Discerning women in ministry leadership in the Mennonite Brethren church
“It’s like a detective story; you see all these threads woven together,” says Doug Heidebrecht.
Heidebrecht’s Women in Ministry Leadership: The Journey of the Mennonite Brethren, 1954–2010 is the story of the denominational conversation regarding women in ministry positions within Canadian and U.S. Mennonite Brethren churches.
Women in Ministry Leadership was launched on May 10, 2019, at Canadian Mennonite University, Winnipeg, with some 45 people in attendance. It is a more popular presentation of Heidebrecht’s PhD dissertation, “Contextualizing Community Hermeneutics: Mennonite Brethren and Women in Church Leadership” (University of Wales, 2013).
Paths to leadership roles
Since the Mennonite Brethren General Conference gathering in 1999, he has been researching the paths Mennonite Brethren have walked regarding women in leadership roles even as the conference continued move in new directions leading to the 2006 Canadian conference resolution.
“No other issue has received this level of attention by Mennonite Brethren during the second half of the 20th century,” Heidebrecht writes.
Women’s columns in MB periodicals during the 1960s gave women a public voice in the conference, and became the first avenue for engaging questions regarding women’s involvement in the church that were being raised within the larger society. Katie Funk Wiebe, in particular, was significant in calling for change not only through her prolific writing (articles and books), but also in her speaking and teaching ministry.
However, it was the unprecedented “spontaneous attendance” of five women – Irene E. Willems, Betty Willems, Mary Poetker, Kae Neufeld, and Anne Neufeld – as delegates at the 1968 annual Canadian MB convention that opened the door for increasing participation of women in conference gatherings and raised new theological questions for provincial and later national conferences, says Heidebrecht.
Scripture and church
Heidebrecht explores three interwoven themes in the book.
- What does the Bible say?
- How does the church live faithfully in world that is changing?
- And how do Mennonite Brethren wrestle together as a community toward the seemingly elusive goal of consensus.

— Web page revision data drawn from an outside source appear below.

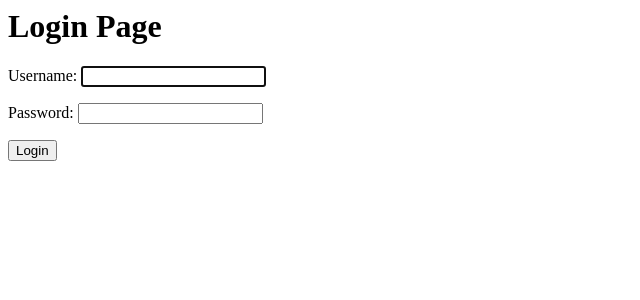
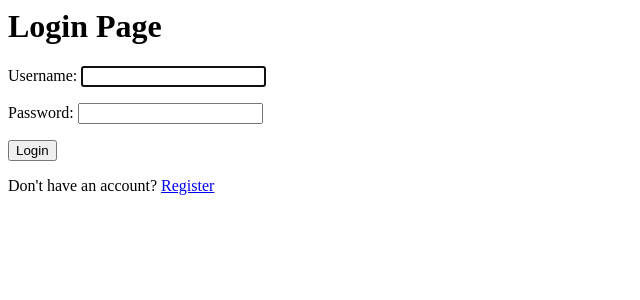
Before and after one commit to Abhay-Kanwasi/ToDoList, a Django app: page /login/ in a window 1280 px wide. Shown: the top 300 px of the page, without its empty margins (0-640 px from the left). Run offline with Django 4.2, Linux system fonts and the light colour scheme.

Commit message:
register functionality added

```diff
--- a/Todo_List/base/templates/base/login.html
+++ b/Todo_List/base/templates/base/login.html
@@ -5,3 +5,5 @@
     {{ form.as_p }}
     <input type="submit" value="Login">
 </form>
+
+<p>Don't have an account? <a href="{% url 'register' %}">Register</a></p>
--- a/Todo_List/base/urls.py
+++ b/Todo_List/base/urls.py
@@ -1,11 +1,12 @@
 from django.urls import path
-
-from .views import TaskList, TaskDetail, TaskCreate, TaskUpdate, TaskDelete, Base_Login
 from django.contrib.auth.views import LogoutView
 
+from .views import TaskList, TaskDetail, TaskCreate, TaskUpdate, TaskDelete, Base_Login, Base_Register
+
 urlpatterns = [
-    path('login/', Base_Login.as_view(), name="login"),
+    path('login/', Base_Login.as_view(), name='login'),
     path('logout/', LogoutView.as_view(next_page = 'login'), name="logout"),
+    path('register/', Base_Register.as_view(), name='register'),
 
     path('',TaskList.as_view(), name='tasks'),
     path('task/<int:pk>/',TaskDetail.as_view(), name='task'),
--- a/Todo_List/base/views.py
+++ b/Todo_List/base/views.py
@@ -4,10 +4,13 @@ from django.shortcuts import render
 # imported from built-in django modules
 from django.views.generic.list import ListView
 from django.views.generic.detail import DetailView
-from django.views.generic.edit import CreateView, UpdateView, DeleteView
+from django.views.generic.edit import CreateView, UpdateView, DeleteView, FormView
 from django.urls import reverse_lazy
 from django.contrib.auth.views import LoginView
 from django.contrib.auth.mixins import LoginRequiredMixin
+from django.contrib.auth.forms import UserCreationForm
+from django.contrib.auth import login
+from django.shortcuts import redirect
 
 # imported from this app
 from .models import Task
@@ -20,6 +23,25 @@ class Base_Login(LoginView):
 
     def get_success_url(self):
         return reverse_lazy('tasks')
+
+class Base_Register(FormView):
+    template_name = 'base/register.html'
+    form_class = UserCreationForm   # redering this form in register.html form.as_p
+    redirect_authenticated_user = True
+    success_url = reverse_lazy('tasks')
+
+    def form_valid(self, form):
+        user = form.save()
+        if user is not None:
+            login(self.request, user)
+        return super(Base_Register, self).form_valid(form)
+
+    # restrict login user to login again
+    def get(self, *args, **kwargs):
+        if self.request.user.is_authenticated:
+            return redirect('tasks')
+        return super(Base_Register, self).get(*args, **kwargs)
+
 
 class TaskList(LoginRequiredMixin, ListView):   # LoginRequiredMixin will check login but redirect user to default not login page so we have to set it and Listview return a template with query set of data
     model = Task
```
Also changed, not shown: Todo_List/base/templates/base/register.html (added, +9 -0 lines), Todo_List/db.sqlite3.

In the course of his research, Heidebrecht had many conversations with key participants in the study conferences and the formation of resolutions. However, the book is based on written materials – board meeting minutes, papers, and published articles.
The focus is not solely on official leaders – Heidebrecht also presents how people in church engaged in this conversation through correspondence and Letters to the Editor from the Mennonite Brethren Herald (Canada) and the Christian Leader (US).
“How do you give voice to the people in the pews?” Heidebrecht says the letters provided an avenue to bring those voices –of both men and women – into the book. He recognizes the sensitive nature of telling a story that is still unfolding where many participants continue to be actively involved in Mennonite Brethren churches and leadership roles.
Though his source materials are in the public record, Heidebrecht’s work makes the evidence accessible to readers by telling the story, highlighting the decision-making process, and interpreting the underlying currents all in one place.
“It’s a story that needed to be told,” says Jon Isaak, secretary of the MB Historical Commission, which commissioned Heidebrecht to update his dissertation research to 2010 and publish the book with Kindred Productions.
Heidebrecht wrote about the Canadian Conference 2006 resolution in a final chapter of the book, a component not included in his dissertation. “Have we remained in 2006?” one participant asked at the book launch. “What gives hope is local churches wrestling with their own convictions,” says Heidebrecht.
“This book gives a sense of the story, the push and pull, frustrating and fascinating dimensions,” says Isaak.